“The poets all want you to see….” Is this a trend you found within the L.A. poetry community?  Poets in general?

It’s a trend I’ve found in many artists–poets, painters, dancers, writers of all kinds. It’s a kind of dichotomy that says to the public, “Come here, but not too close. Go away, but not too far.” Artists have a thinner skin than most people, everything is too hot, too cold, too sweet, too harsh, too painful, etc. Name a feeling, supersize it for artists.

What is the experience that prompted “eat alone” stanza?

I’m guilty of having dessert at a restaurant because I don’t keep it at home.  Can you elaborate the stigma that comes with eating dessert alone?  Does it signify depression?

I’m not sure about a stigma or depression…As an only child, mealtimes were very quiet at my house. My mother was very quiet, and my dad ate dinner quickly and retired to his chair in the living room with the newspaper, the radio, the television. I often found myself eating alone while my mother cleaned up the table and started washing dishes. For some reason, being offered dessert while sitting there by myself reminded me that I was very alone, sort of like living in a bubble. When I visited and lived with my aunt and cousins, mealtimes were wonderfully chaotic. Chattering and bickering and lots of talk about the food–whose favorite it was and who didn’t like what, passing dishes back and forth, being nagged to drink milk, my aunt and uncle trying to keep peace and eat at the same time. I loved it. It was so alive!

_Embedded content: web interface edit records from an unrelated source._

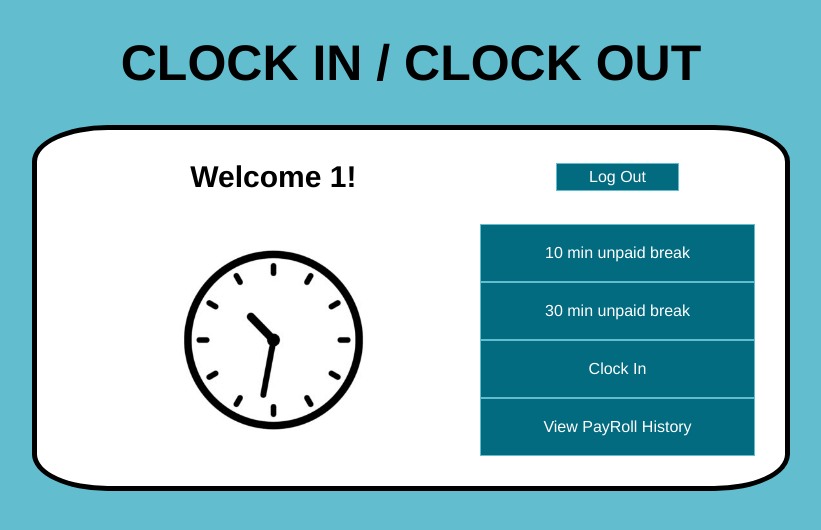
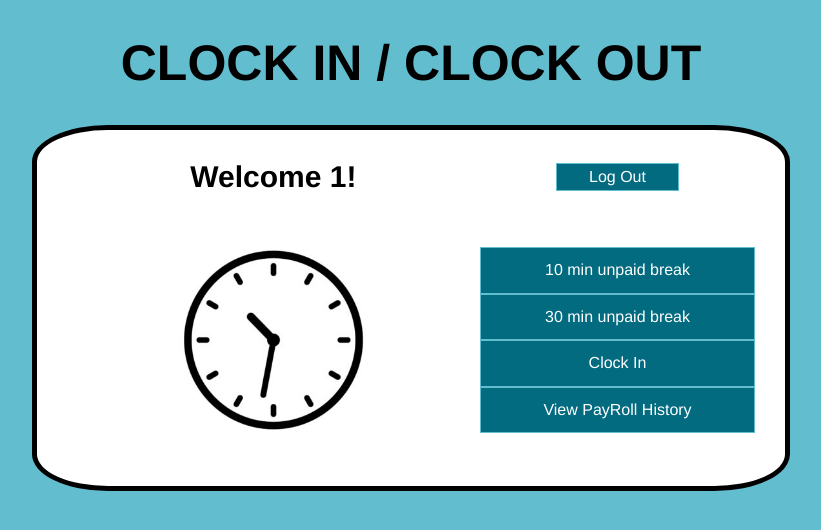
Before and after one commit to Nikhil-Naikar/Clock-In-Clock-Out, a Vue app in the folder frontend/: page /main/1 in a window 1280 px wide. Shown: the top 530 px of the page, without its empty margins (229-1050 px from the left). Built offline with nearby package versions, Linux system fonts and the light colour scheme.

Commit message:
Update MainPage.vue

```diff
--- a/frontend/src/pages/worker/MainPage.vue
+++ b/frontend/src/pages/worker/MainPage.vue
@@ -87,10 +87,6 @@ p {
     font-weight: bolder;
 }
 
-.more-height {
-    height: 50%;
-}
-
 .menu {
     display: flex;
     justify-content: space-evenly;
```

When dessert came, there were outcries of “She got more than me! I want just ice cream no cake! I’ll have his cake!” Delightful chaos, everyone at the table involved in the theater of eating. To this day, I find it difficult to truly enjoy food alone. I always have a book with me to take up that “alone” space.

“Same stories”  Was this a thought as to how there’s nothing new?  A poetry trend or reflection of self?

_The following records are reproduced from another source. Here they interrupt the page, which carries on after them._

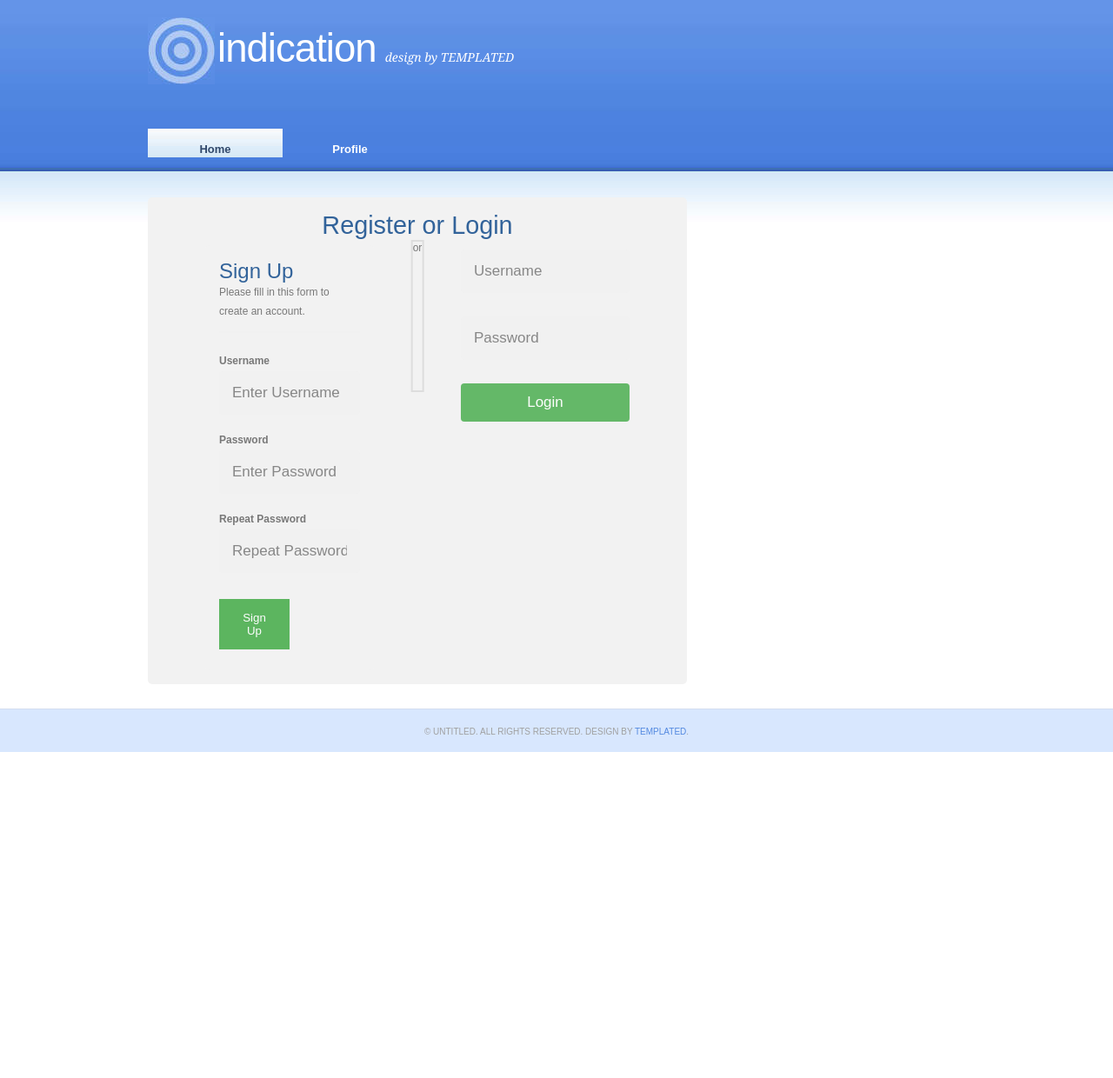
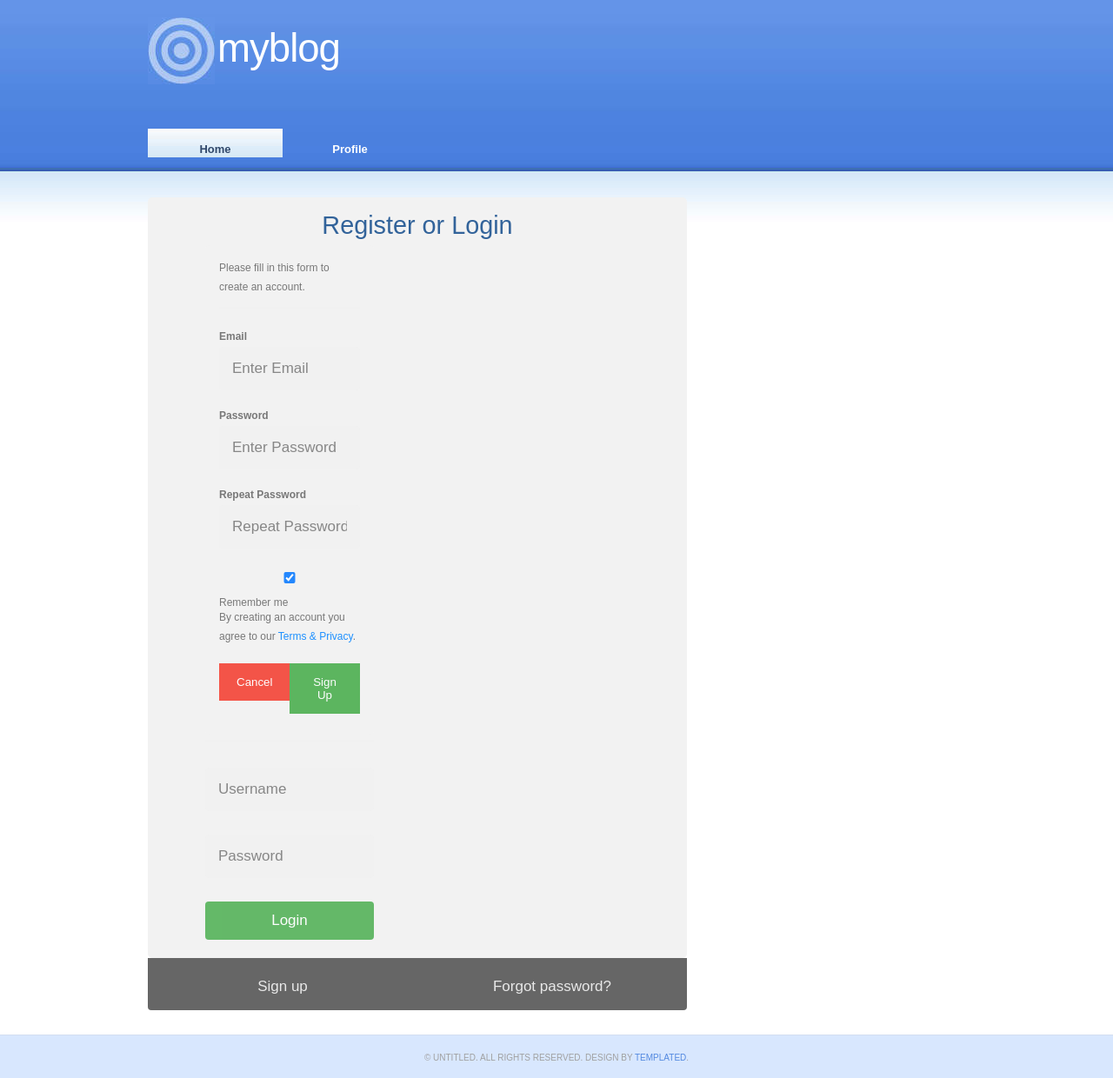
Before and after one commit to IffyKech/myBlog, a Flask app: page /login in a window 1280 px wide. Shown: the whole page at 87% size. Before the commit the page ends 865 px from the top, so only its background shows below. Run offline with Flask 2, Linux system fonts and the light colour scheme.

Commit message:
Update login.html

```diff
--- a/templates/login.html
+++ b/templates/login.html
@@ -1,38 +1,26 @@
-<!DOCTYPE html PUBLIC "-//W3C//DTD XHTML 1.0 Strict//EN" "http://www.w3.org/TR/xhtml1/DTD/xhtml1-strict.dtd">
-<!--
-Design by TEMPLATED
-http://templated.co
-Released for free under the Creative Commons Attribution License
+<!DOCTYPE html>
 
-Name       : Indication
-Description: A two-column, fixed-width design with dark color scheme.
-Version    : 1.0
-Released   : 20090910
-
--->
-<html xmlns="http://www.w3.org/1999/xhtml">
+<html>
 <head>
 <meta name="keywords" content="" />
 <meta name="description" content="" />
 <meta http-equiv="content-type" content="text/html; charset=utf-8" />
-<title>Indication by TEMPLATED</title>
-<link href="../static/css/style.css" rel="stylesheet" type="text/css" media="screen" />
-    <script src="{{ url_for('static', filename='../scripts/render.js') }}" type="text/javascript" defer></script>
-
+<title>myBlog - Login</title>
+<link href="style.css" rel="stylesheet" type="text/css" media="screen" />
 </head>
 <body>
 <div id="wrapper">
 	<div id="header">
 		<div id="logo">
-			<h1><a href="#">Indication   </a></h1>
-			<p> design by <a href="http://templated.co" rel="nofollow">TEMPLATED</a></p>
+			<h1><a href="#">MyBlog</a></h1>
+
 		</div>
 	</div>
 	<!-- end #header -->
 	<div id="menu">
 		<ul>
-			<li class="current_page_item"><a href="#">Home</a></li>
-			<li><a href="#">Profile</a></li>
+			<li class="current_page_item"><a href="#index">Home</a></li>
+			<li><a href="#profile">Profile</a></li>
 		</ul>
 	</div>
 	<!-- end #menu -->
@@ -41,34 +29,40 @@ Released   : 20090910
 	<div id="page-bgbtm">
 		<div id="content">
 			<div class="container">
-  <form>
+  <form action="/action_page.php">
     <div class="row">
       <h2 style="text-align:center">Register or Login</h2>
-      <div class="vl">
-        <span class="vl-innertext">or</span>
-      </div>
 
       <div class="col">
 	  <!-- Register -->
-        <form style="border:1px solid #ccc">
+        <form action="action_page.php" style="border:1px solid #ccc">
 			<div class="container">
-    <h1>Sign Up</h1>
 					<p>Please fill in this form to create an account.</p>
 				<hr>
 
-    <label for="email"><b>Username</b></label>
-    <input type="text" id="registerUsername" placeholder="Enter Username" name="UserName" required>
+				<label for="email"><b>Email</b></label>
+				<input type="text" placeholder="Enter Email" name="email" required>
 
 				<label for="psw"><b>Password</b></label>
-    <input type="password" id="registerPassword" placeholder="Enter Password" name="psw" required>
+				<input type="password" placeholder="Enter Password" name="psw" required>
+
 
 				<label for="psw-repeat"><b>Repeat Password</b></label>
-    <input type="password" id="registerRepeat" placeholder="Repeat Password" name="psw-repeat" required>
+				<input type="password" placeholder="Repeat Password" name="psw-repeat" required>
+
+				<label>
+				  <input type="checkbox" checked="checked" name="remember" style="margin-bottom:15px"> Remember me
+				</label>
+
+				<p>By creating an account you agree to our <a href="#" style="color:dodgerblue">Terms & Privacy</a>.</p>
+
 				<div class="clearfix">
-      <button type="button" id="registerButton" class="signupbtn">Sign Up</button>
+				  <button type="button" class="cancelbtn">Cancel</button>
+				  <button type="submit" class="signupbtn">Sign Up</button>
 				</div>
 			</div>
 		</form>
+		<hr id="vertLog>
 <!-- Register ends -->
       </div>
 
@@ -77,8 +71,8 @@ Released   : 20090910
           <p>Or sign in manually:</p>
         </div>
 
-        <input type="text" name="username" placeholder="Username" >
-        <input type="password" name="password" placeholder="Password" >
+        <input type="text" name="username" placeholder="Username" required>
+        <input type="password" name="password" placeholder="Password" required>
         <input type="submit" value="Login">
       </div>
 
@@ -87,7 +81,16 @@ Released   : 20090910
 </div>
 <!-- Login ends -->
 
-
+<div class="bottom-container">
+  <div class="row">
+    <div class="col">
+      <a href="#" style="color:white" class="btn">Sign up</a>
+    </div>
+    <div class="col">
+      <a href="#" style="color:white" class="btn">Forgot password?</a>
+    </div>
+  </div>
+</div>
 		<div style="clear: both;">&nbsp;</div>
 		</div>
 		<!-- end #content -->
```
Lines whose indentation alone changed are shown as unchanged.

Oh no! Things are made new all the time. “Same stories” refers to the oneness that everyone shares and the different tones and shades and nuances that are present in that oneness. Planes fly in everyone’s sky, but do you experience them the way I do? People meet at train stations and airports and shake hands or hug or kiss or wave a sign, but are they meeting the same way I meet someone. And, what about that “someone”? Is it a friend, a lover, a potential employee/employer, a sibling?

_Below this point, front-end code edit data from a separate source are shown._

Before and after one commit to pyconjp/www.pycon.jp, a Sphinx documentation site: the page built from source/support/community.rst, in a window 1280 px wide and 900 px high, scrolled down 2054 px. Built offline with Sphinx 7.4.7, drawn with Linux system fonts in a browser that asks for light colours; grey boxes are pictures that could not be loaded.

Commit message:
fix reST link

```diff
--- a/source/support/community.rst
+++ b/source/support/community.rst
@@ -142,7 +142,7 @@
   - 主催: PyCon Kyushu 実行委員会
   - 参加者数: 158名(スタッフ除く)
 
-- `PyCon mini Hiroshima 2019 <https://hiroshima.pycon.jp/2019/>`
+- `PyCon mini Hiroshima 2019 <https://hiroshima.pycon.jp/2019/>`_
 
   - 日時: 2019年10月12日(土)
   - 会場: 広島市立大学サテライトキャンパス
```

“They want you to see…”  beautiful visual stanza.  Do you reflect on the theme of demons and saints?  Is this a common theme in some of your poems?

Demons and saints are so different to each person. Have someone get angry at you and you will soon see her/his demons. You won’t even know why that particular moment is demonic, you’ll just know that it is. Her/his saints are there too, in a kind word or gesture or act which they showed you at just the right time. One person’s “demon rum” is another’s “… use a little wine for thy stomach’s sake …” (1 Tim 5:23).

“They just want you to see it is all”  Do you feel the essence of poetry is to let the reader “see it is all”?

I do. I think artists make a path through their aloneness by guiding the public to “see” it, whatever “it” is from the artist’s point of view, from her/his heart and mind. When a reader or an art lover or a lover of the dance hears someone say, “I understand what you mean. I get it. I see what you see,” when that happens, a light shines on that path of aloneness and artists continue to find their way by that light.

Any last notes on poems?  Books?  Is there anything you’d like the audience to know?

Yeah. I would ask, plead, cajole with people to buy poetry. Buy books from the presses, from the authors, and, lastly, from stores. Buy poetry and then look up the writer and tell her/him/them that you have their book and you like it or hate it or are confused by it or…You’ll be better for it. The writer will be better for it. I really think the world would better for it.

Love and gratitude to Sonia Lozada at Poetic Resurrection for this interview.